▶ _YOUR GOAL_
Which lines of the entries hold the string "noIntake"? Copy each one.

_____

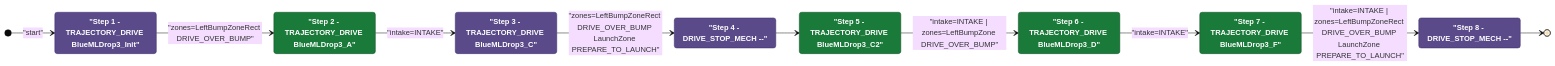
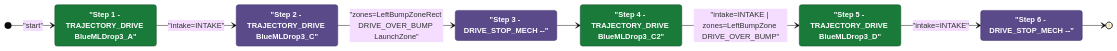
The diagram in documents/auton/BlueBDepKeep3NDepNOutScoreNCliWin.md (Team302/2026Rebuilt), drawn with Mermaid (base theme) before and after one commit. The commit also changed other lines of this file and 131 other files, not shown here.

First line of the commit message:
docs(auton): regenerate Mermaid diagrams [skip ci]

````diff
--- a/documents/auton/BlueBDepKeep3NDepNOutScoreNCliWin.md
+++ b/documents/auton/BlueBDepKeep3NDepNOutScoreNCliWin.md
@@ -8,36 +8,30 @@
 ```mermaid
 stateDiagram-v2
     direction LR
 
     %% Green = intake active, Purple = intake off
     classDef intake  fill:#1a7a3a,color:#ffffff,stroke:#0d4a1f,font-weight:bold
     classDef noIntake fill:#5a4a8a,color:#ffffff,stroke:#3a2a6a,font-weight:bold
 
-    Step1 : "Step 1 - TRAJECTORY_DRIVE BlueMLDrop3_Init"
-    Step2 : "Step 2 - TRAJECTORY_DRIVE BlueMLDrop3_A"
-    Step3 : "Step 3 - TRAJECTORY_DRIVE BlueMLDrop3_C"
-    Step4 : "Step 4 - DRIVE_STOP_MECH --"
-    Step5 : "Step 5 - TRAJECTORY_DRIVE BlueMLDrop3_C2"
-    Step6 : "Step 6 - TRAJECTORY_DRIVE BlueMLDrop3_D"
-    Step7 : "Step 7 - TRAJECTORY_DRIVE BlueMLDrop3_F"
-    Step8 : "Step 8 - DRIVE_STOP_MECH --"
+    Step1 : "Step 1 - TRAJECTORY_DRIVE BlueMLDrop3_A"
+    Step2 : "Step 2 - TRAJECTORY_DRIVE BlueMLDrop3_C"
+    Step3 : "Step 3 - DRIVE_STOP_MECH --"
+    Step4 : "Step 4 - TRAJECTORY_DRIVE BlueMLDrop3_C2"
+    Step5 : "Step 5 - TRAJECTORY_DRIVE BlueMLDrop3_D"
+    Step6 : "Step 6 - DRIVE_STOP_MECH --"
 
-    class Step1 noIntake
-    class Step2 intake
+    class Step1 intake
+    class Step2 noIntake
     class Step3 noIntake
-    class Step4 noIntake
+    class Step4 intake
     class Step5 intake
-    class Step6 intake
-    class Step7 intake
-    class Step8 noIntake
+    class Step6 noIntake
 
     [*] --> Step1 : "start"
-    Step1 --> Step2: "zones=LeftBumpZoneRect DRIVE_OVER_BUMP"
-    Step2 --> Step3: "intake=INTAKE"
-    Step3 --> Step4: "zones=LeftBumpZoneRect DRIVE_OVER_BUMP LaunchZone PREPARE_TO_LAUNCH"
-    Step4 --> Step5
-    Step5 --> Step6: "intake=INTAKE | zones=LeftBumpZone DRIVE_OVER_BUMP"
-    Step6 --> Step7: "intake=INTAKE"
-    Step7 --> Step8: "intake=INTAKE | zones=LeftBumpZoneRect DRIVE_OVER_BUMP LaunchZone PREPARE_TO_LAUNCH"
-    Step8 --> [*]
+    Step1 --> Step2: "intake=INTAKE"
+    Step2 --> Step3: "zones=LeftBumpZoneRect DRIVE_OVER_BUMP LaunchZone"
+    Step3 --> Step4
+    Step4 --> Step5: "intake=INTAKE | zones=LeftBumpZone DRIVE_OVER_BUMP"
+    Step5 --> Step6: "intake=INTAKE"
+    Step6 --> [*]
 ```
````
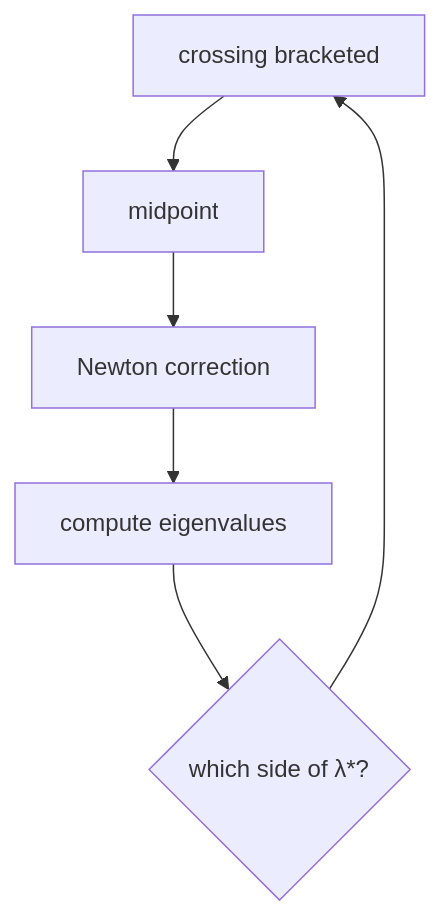
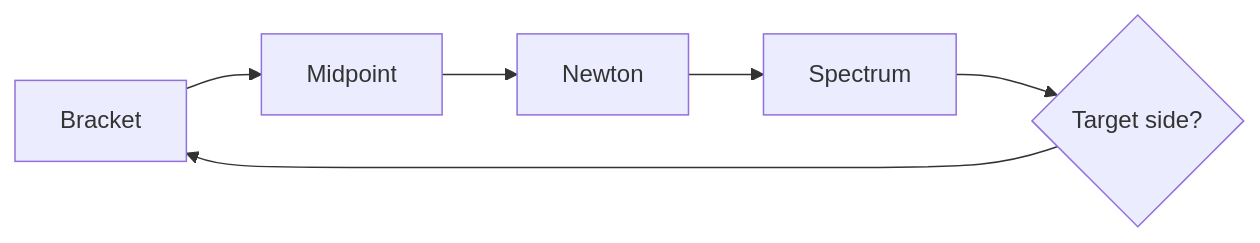
One commit to viktoriia-competitive/bifurcation-continuation-solver changed the second of 3 diagrams in README.md. Above: the diagram before and after it, drawn with Mermaid. The commit also changed other lines of this file, not shown here.

````diff
--- a/README.md
+++ b/README.md
@@ -157,8 +136,8 @@
 ```mermaid
-flowchart TD
-    A["crossing bracketed"] --> B["midpoint"]
-    B --> C["Newton correction"]
-    C --> D["compute eigenvalues"]
-    D --> E{"which side of λ*?"}
+flowchart LR
+    A["Bracket"] --> B["Midpoint"]
+    B --> C["Newton"]
+    C --> D["Spectrum"]
+    D --> E{"Target side?"}
     E --> A
 ```
````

_____

▶ _ANSWER TO THIS TASK_
     classDef noIntake fill:#5a4a8a,color:#ffffff,stroke:#3a2a6a,font-weight:bold
-    class Step1 noIntake
+    class Step2 noIntake
     class Step3 noIntake
-    class Step4 noIntake
-    class Step8 noIntake
+    class Step6 noIntake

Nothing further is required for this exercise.